Hi! I've just become a member of this forum and getting back into modeling after an absence of some 40 years. Some things are the same but much has changed and there are many new things that I'm trying to get my mind around. My fascination is with detail so I hope you can help me.

I'm looking at starting a collection of British steam engines that typify the post war (II) era. Other periods will follow I trust, but this is my starting ground. I'm looking for detail... like, opening smoke boxes with details inside, smooth working and tight linkages, I hate floppy, loosley pinned links, and detailed cabs. What manufacturers typify this quality or, is there a range within a manufacturer's product line that exemplifies this class of product. Am I deluding myself that 00 can give me this or should I be looking at larger scales? From the modeling standpoint I like the idea of aging and weathering.
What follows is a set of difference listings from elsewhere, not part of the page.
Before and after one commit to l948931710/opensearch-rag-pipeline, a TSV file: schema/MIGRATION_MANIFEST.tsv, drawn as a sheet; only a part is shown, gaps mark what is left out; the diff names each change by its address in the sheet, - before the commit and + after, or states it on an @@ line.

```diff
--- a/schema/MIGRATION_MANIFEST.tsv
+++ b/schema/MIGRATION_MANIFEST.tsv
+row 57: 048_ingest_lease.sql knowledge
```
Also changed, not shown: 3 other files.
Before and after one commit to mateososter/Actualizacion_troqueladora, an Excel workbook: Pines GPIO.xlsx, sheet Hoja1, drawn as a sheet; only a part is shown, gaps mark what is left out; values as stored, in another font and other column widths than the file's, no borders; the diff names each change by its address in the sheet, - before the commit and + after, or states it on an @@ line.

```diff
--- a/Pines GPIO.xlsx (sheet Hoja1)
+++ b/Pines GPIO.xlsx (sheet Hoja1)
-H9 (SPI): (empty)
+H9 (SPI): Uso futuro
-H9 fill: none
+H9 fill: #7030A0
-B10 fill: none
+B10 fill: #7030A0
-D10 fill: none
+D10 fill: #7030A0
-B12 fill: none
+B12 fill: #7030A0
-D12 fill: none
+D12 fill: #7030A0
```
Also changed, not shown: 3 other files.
A layout is not in the works for the moment but may be once I get a decent collection that I want to take to the next level.

I live in Canada (Ontario) so availability of product is not the best, although importing is not out of the question.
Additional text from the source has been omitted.